**WORK ORDER:** Where the word "productId" shows up in a line below, that line is counted. State how many lines are counted, without any other words.

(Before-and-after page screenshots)
============================================================
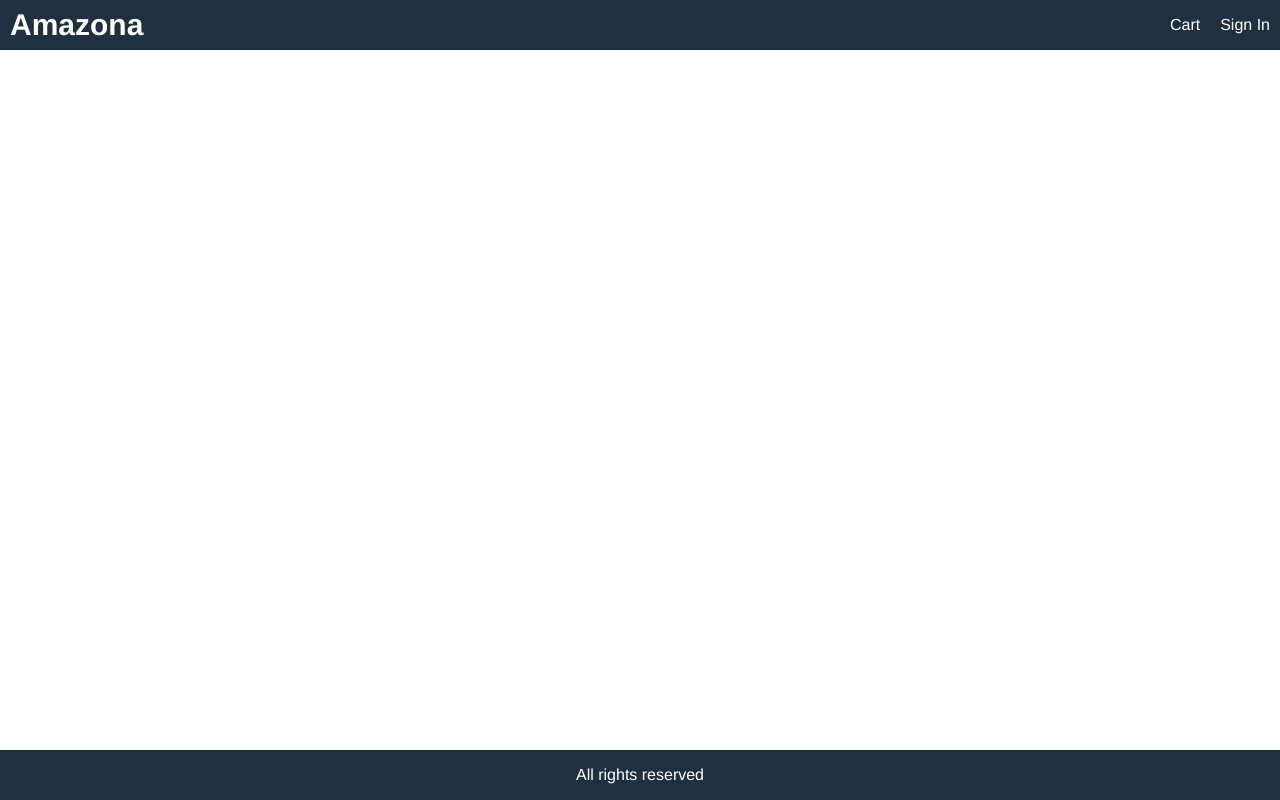
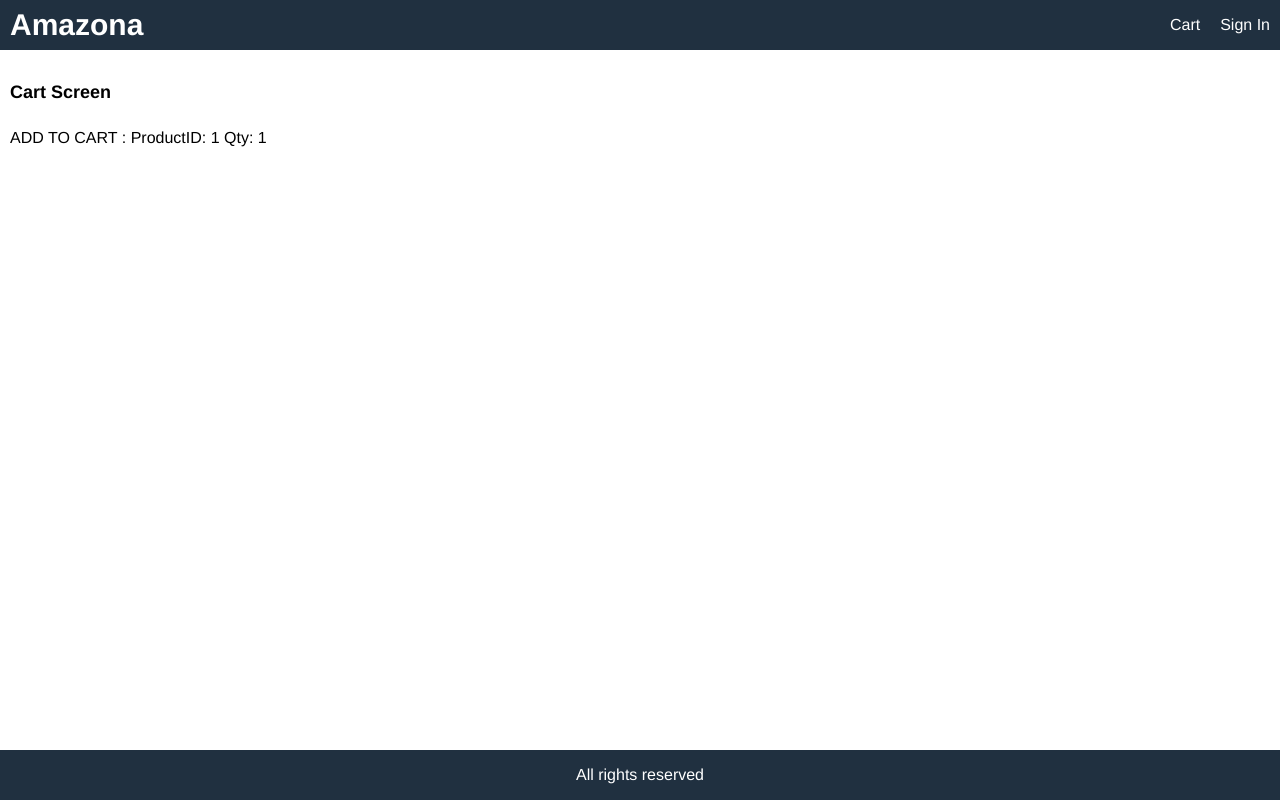
Before and after one commit to JasonP670/amazona, a React (Create React App) app in the folder front-end/: page /cart/1 in a window 1280 px wide. Built offline with nearby package versions, Linux system fonts and the light colour scheme.

Commit message:
add some cart functionality

```diff
--- a/front-end/src/App.js
+++ b/front-end/src/App.js
@@ -1,4 +1,5 @@
 import { BrowserRouter, Route } from "react-router-dom";
+import CartScreen from "./screens/CartScreen";
 import HomeScreen from "./screens/HomeScreen";
 import ProductScreen from "./screens/ProductScreen";
 
@@ -24,6 +25,7 @@
         <main>
           <Route path="/product/:id" component={ProductScreen}></Route>
           <Route path="/" component={HomeScreen} exact></Route>
+          <Route path="/cart/:id?" component={CartScreen}></Route>
         </main>
         <footer className="row center">All rights reserved</footer>
       </div>
--- a/front-end/src/index.css
+++ b/front-end/src/index.css
@@ -76,7 +76,9 @@
 li {
   margin-top: 1rem;
 }
-
+input,
+select,
+textarea,
 button {
   padding: 1rem;
   border-radius: 0.5rem;
@@ -85,6 +87,9 @@
   font-family: Helvetica, Arial, sans-serif;
   -webkit-font-smoothing: antialiased;
   -moz-osx-font-smoothing: grayscale;
+}
+
+button {
   background-color: #f8f8f8;
   cursor: pointer;
 }
@@ -92,7 +97,9 @@
 button.primary {
   background-color: #f0c040;
 }
-
+input:hover,
+select:hover,
+textarea:hover,
 button:hover {
   border: 0.1rem #404040 solid;
 }
--- /dev/null
+++ b/front-end/src/screens/CartScreen.js
@@ -0,0 +1,16 @@
+import React from "react";
+
+export default function CartScreen(props) {
+  const productId = props.match.params.id;
+  const qty = props.location.search
+    ? Number(props.location.search.split("=")[1])
+    : 1;
+  return (
+    <div>
+      <h1>Cart Screen</h1>
+      <p>
+        ADD TO CART : ProductID: {productId} Qty: {qty}
+      </p>
+    </div>
+  );
+}
--- a/front-end/src/screens/ProductScreen.js
+++ b/front-end/src/screens/ProductScreen.js
@@ -1,10 +1,9 @@
-import React, { useEffect } from "react";
+import React, { useEffect, useState } from "react";
 import { useDispatch, useSelector } from "react-redux";
 import { Link } from "react-router-dom";
 import LoadingBox from "../components/LoadingBox";
 import MessageBox from "../components/MessageBox";
 import Rating from "../components/Rating";
-import data from "../data";
 import {
   getProductDetails,
   selectProductDetails,
@@ -13,16 +12,20 @@
 export default function ProductScreen(props) {
   const dispatch = useDispatch();
   const productId = props.match.params.id;
+  const [qty, setQty] = useState(1);
   const productDetails = useSelector(selectProductDetails);
   const { product, error, isLoading } = productDetails;
 
   useEffect(() => {
     dispatch(getProductDetails(productId));
-  }, [dispatch]);
+  }, [dispatch, productId]);
   console.log(product);
   if (!product) {
     return <div>Product Not Found</div>;
   }
+  const addToCartHandler = () => {
+    props.history.push(`/cart/${productId}?qty=${qty}`);
+  };
   return (
     <>
       <div>
@@ -77,9 +80,37 @@
                         </div>{" "}
                       </div>
                     </li>
-                    <li>
-                      <button className="primary block">Add to Cart</button>
-                    </li>
+                    {product.countInStock > 0 && (
+                      <>
+                        <li>
+                          <div className="row">
+                            <div>Qty</div>
+                            <div>
+                              <select
+                                value={qty}
+                                onChange={(e) => setQty(e.target.value)}
+                              >
+                                {[...Array(product.countInStock).keys()].map(
+                                  (x) => (
+                                    <option key={x + 1} value={x + 1}>
+                                      {x + 1}
+                                    </option>
+                                  )
+                                )}
+                              </select>
+                            </div>
+                          </div>
+                        </li>
+                        <li>
+                          <button
+                            onClick={addToCartHandler}
+                            className="primary block"
+                          >
+                            Add to Cart
+                          </button>
+                        </li>
+                      </>
+                    )}
                   </ul>
                 </div>
               </div>
```
Also changed, not shown: 1 other file (tests, documents, lock files or other folders).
============================================================
**EXPECTED OUTPUT:** 6